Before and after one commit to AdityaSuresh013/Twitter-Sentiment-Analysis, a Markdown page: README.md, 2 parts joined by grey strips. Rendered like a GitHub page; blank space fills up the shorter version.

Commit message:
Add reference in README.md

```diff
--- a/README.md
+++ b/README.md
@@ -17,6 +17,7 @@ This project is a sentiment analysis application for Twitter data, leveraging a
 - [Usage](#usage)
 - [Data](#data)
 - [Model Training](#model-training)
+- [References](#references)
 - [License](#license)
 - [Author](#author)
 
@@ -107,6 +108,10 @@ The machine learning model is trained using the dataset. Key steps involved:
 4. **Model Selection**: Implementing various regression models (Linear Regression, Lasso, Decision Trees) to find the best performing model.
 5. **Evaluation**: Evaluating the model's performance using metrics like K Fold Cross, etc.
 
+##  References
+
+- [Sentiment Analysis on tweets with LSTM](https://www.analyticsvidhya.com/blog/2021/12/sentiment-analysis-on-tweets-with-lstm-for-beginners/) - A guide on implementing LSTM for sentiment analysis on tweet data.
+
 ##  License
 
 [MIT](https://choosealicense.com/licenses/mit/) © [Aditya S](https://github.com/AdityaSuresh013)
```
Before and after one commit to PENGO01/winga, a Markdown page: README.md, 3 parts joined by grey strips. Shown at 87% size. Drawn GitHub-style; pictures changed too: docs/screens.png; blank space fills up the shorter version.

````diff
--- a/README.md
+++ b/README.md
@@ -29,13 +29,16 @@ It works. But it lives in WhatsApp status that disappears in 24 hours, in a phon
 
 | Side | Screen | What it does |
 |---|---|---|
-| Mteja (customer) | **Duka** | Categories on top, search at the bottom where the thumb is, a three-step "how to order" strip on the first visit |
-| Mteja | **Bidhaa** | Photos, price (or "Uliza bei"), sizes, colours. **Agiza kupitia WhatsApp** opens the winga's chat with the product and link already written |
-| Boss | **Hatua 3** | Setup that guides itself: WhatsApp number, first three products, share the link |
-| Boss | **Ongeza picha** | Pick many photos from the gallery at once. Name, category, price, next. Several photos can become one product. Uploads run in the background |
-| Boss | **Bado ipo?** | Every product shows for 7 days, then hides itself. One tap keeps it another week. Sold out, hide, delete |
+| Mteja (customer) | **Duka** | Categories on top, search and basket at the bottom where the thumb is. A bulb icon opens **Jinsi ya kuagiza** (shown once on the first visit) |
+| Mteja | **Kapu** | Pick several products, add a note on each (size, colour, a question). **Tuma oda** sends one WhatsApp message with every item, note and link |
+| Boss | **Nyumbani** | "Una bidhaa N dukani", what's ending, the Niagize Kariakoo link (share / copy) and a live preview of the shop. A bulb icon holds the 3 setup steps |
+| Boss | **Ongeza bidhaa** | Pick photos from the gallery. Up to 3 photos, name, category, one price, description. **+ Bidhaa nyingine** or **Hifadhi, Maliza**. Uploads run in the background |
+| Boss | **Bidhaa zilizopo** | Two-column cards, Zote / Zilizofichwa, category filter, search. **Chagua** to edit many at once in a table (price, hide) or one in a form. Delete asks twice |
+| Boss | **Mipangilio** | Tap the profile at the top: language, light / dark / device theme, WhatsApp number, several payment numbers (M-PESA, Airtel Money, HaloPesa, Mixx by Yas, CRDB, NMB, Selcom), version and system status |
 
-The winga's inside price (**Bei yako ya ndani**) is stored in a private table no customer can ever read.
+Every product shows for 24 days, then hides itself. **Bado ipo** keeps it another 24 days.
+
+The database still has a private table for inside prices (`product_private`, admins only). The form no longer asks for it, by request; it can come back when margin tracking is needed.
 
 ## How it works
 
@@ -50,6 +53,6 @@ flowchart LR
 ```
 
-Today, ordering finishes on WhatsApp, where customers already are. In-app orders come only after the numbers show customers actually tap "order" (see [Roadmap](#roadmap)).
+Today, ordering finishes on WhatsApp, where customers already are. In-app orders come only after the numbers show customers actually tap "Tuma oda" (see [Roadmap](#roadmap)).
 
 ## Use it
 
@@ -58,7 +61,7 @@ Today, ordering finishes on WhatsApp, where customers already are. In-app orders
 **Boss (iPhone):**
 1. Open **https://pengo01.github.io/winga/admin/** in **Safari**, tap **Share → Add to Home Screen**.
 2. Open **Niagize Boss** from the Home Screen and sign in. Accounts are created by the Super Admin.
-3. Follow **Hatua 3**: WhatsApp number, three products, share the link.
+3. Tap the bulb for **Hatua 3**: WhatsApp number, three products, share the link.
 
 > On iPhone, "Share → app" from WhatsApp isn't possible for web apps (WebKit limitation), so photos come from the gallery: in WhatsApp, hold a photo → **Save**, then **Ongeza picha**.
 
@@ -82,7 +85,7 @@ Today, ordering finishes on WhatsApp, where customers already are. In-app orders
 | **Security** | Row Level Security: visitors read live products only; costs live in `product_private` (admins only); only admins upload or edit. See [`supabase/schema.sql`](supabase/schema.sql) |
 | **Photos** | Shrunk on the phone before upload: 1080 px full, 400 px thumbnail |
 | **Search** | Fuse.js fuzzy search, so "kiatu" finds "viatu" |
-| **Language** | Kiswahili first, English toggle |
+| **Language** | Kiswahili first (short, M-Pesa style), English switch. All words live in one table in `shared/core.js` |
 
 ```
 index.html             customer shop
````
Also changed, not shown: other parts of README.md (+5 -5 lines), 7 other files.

★ ★ ★ ★ ★

Work instruction> Output all entries exactly as given above.

Reply to the exercise>
Before and after one commit to AdityaSuresh013/Twitter-Sentiment-Analysis, a Markdown page: README.md, 2 parts joined by grey strips. Rendered like a GitHub page; blank space fills up the shorter version.

Commit message:
Add reference in README.md

```diff
--- a/README.md
+++ b/README.md
@@ -17,6 +17,7 @@ This project is a sentiment analysis application for Twitter data, leveraging a
 - [Usage](#usage)
 - [Data](#data)
 - [Model Training](#model-training)
+- [References](#references)
 - [License](#license)
 - [Author](#author)
 
@@ -107,6 +108,10 @@ The machine learning model is trained using the dataset. Key steps involved:
 4. **Model Selection**: Implementing various regression models (Linear Regression, Lasso, Decision Trees) to find the best performing model.
 5. **Evaluation**: Evaluating the model's performance using metrics like K Fold Cross, etc.
 
+##  References
+
+- [Sentiment Analysis on tweets with LSTM](https://www.analyticsvidhya.com/blog/2021/12/sentiment-analysis-on-tweets-with-lstm-for-beginners/) - A guide on implementing LSTM for sentiment analysis on tweet data.
+
 ##  License
 
 [MIT](https://choosealicense.com/licenses/mit/) © [Aditya S](https://github.com/AdityaSuresh013)
```
Before and after one commit to PENGO01/winga, a Markdown page: README.md, 3 parts joined by grey strips. Shown at 87% size. Drawn GitHub-style; pictures changed too: docs/screens.png; blank space fills up the shorter version.

````diff
--- a/README.md
+++ b/README.md
@@ -29,13 +29,16 @@ It works. But it lives in WhatsApp status that disappears in 24 hours, in a phon
 
 | Side | Screen | What it does |
 |---|---|---|
-| Mteja (customer) | **Duka** | Categories on top, search at the bottom where the thumb is, a three-step "how to order" strip on the first visit |
-| Mteja | **Bidhaa** | Photos, price (or "Uliza bei"), sizes, colours. **Agiza kupitia WhatsApp** opens the winga's chat with the product and link already written |
-| Boss | **Hatua 3** | Setup that guides itself: WhatsApp number, first three products, share the link |
-| Boss | **Ongeza picha** | Pick many photos from the gallery at once. Name, category, price, next. Several photos can become one product. Uploads run in the background |
-| Boss | **Bado ipo?** | Every product shows for 7 days, then hides itself. One tap keeps it another week. Sold out, hide, delete |
+| Mteja (customer) | **Duka** | Categories on top, search and basket at the bottom where the thumb is. A bulb icon opens **Jinsi ya kuagiza** (shown once on the first visit) |
+| Mteja | **Kapu** | Pick several products, add a note on each (size, colour, a question). **Tuma oda** sends one WhatsApp message with every item, note and link |
+| Boss | **Nyumbani** | "Una bidhaa N dukani", what's ending, the Niagize Kariakoo link (share / copy) and a live preview of the shop. A bulb icon holds the 3 setup steps |
+| Boss | **Ongeza bidhaa** | Pick photos from the gallery. Up to 3 photos, name, category, one price, description. **+ Bidhaa nyingine** or **Hifadhi, Maliza**. Uploads run in the background |
+| Boss | **Bidhaa zilizopo** | Two-column cards, Zote / Zilizofichwa, category filter, search. **Chagua** to edit many at once in a table (price, hide) or one in a form. Delete asks twice |
+| Boss | **Mipangilio** | Tap the profile at the top: language, light / dark / device theme, WhatsApp number, several payment numbers (M-PESA, Airtel Money, HaloPesa, Mixx by Yas, CRDB, NMB, Selcom), version and system status |
 
-The winga's inside price (**Bei yako ya ndani**) is stored in a private table no customer can ever read.
+Every product shows for 24 days, then hides itself. **Bado ipo** keeps it another 24 days.
+
+The database still has a private table for inside prices (`product_private`, admins only). The form no longer asks for it, by request; it can come back when margin tracking is needed.
 
 ## How it works
 
@@ -50,6 +53,6 @@ flowchart LR
 ```
 
-Today, ordering finishes on WhatsApp, where customers already are. In-app orders come only after the numbers show customers actually tap "order" (see [Roadmap](#roadmap)).
+Today, ordering finishes on WhatsApp, where customers already are. In-app orders come only after the numbers show customers actually tap "Tuma oda" (see [Roadmap](#roadmap)).
 
 ## Use it
 
@@ -58,7 +61,7 @@ Today, ordering finishes on WhatsApp, where customers already are. In-app orders
 **Boss (iPhone):**
 1. Open **https://pengo01.github.io/winga/admin/** in **Safari**, tap **Share → Add to Home Screen**.
 2. Open **Niagize Boss** from the Home Screen and sign in. Accounts are created by the Super Admin.
-3. Follow **Hatua 3**: WhatsApp number, three products, share the link.
+3. Tap the bulb for **Hatua 3**: WhatsApp number, three products, share the link.
 
 > On iPhone, "Share → app" from WhatsApp isn't possible for web apps (WebKit limitation), so photos come from the gallery: in WhatsApp, hold a photo → **Save**, then **Ongeza picha**.
 
@@ -82,7 +85,7 @@ Today, ordering finishes on WhatsApp, where customers already are. In-app orders
 | **Security** | Row Level Security: visitors read live products only; costs live in `product_private` (admins only); only admins upload or edit. See [`supabase/schema.sql`](supabase/schema.sql) |
 | **Photos** | Shrunk on the phone before upload: 1080 px full, 400 px thumbnail |
 | **Search** | Fuse.js fuzzy search, so "kiatu" finds "viatu" |
-| **Language** | Kiswahili first, English toggle |
+| **Language** | Kiswahili first (short, M-Pesa style), English switch. All words live in one table in `shared/core.js` |
 
 ```
 index.html             customer shop
````
Also changed, not shown: other parts of README.md (+5 -5 lines), 7 other files.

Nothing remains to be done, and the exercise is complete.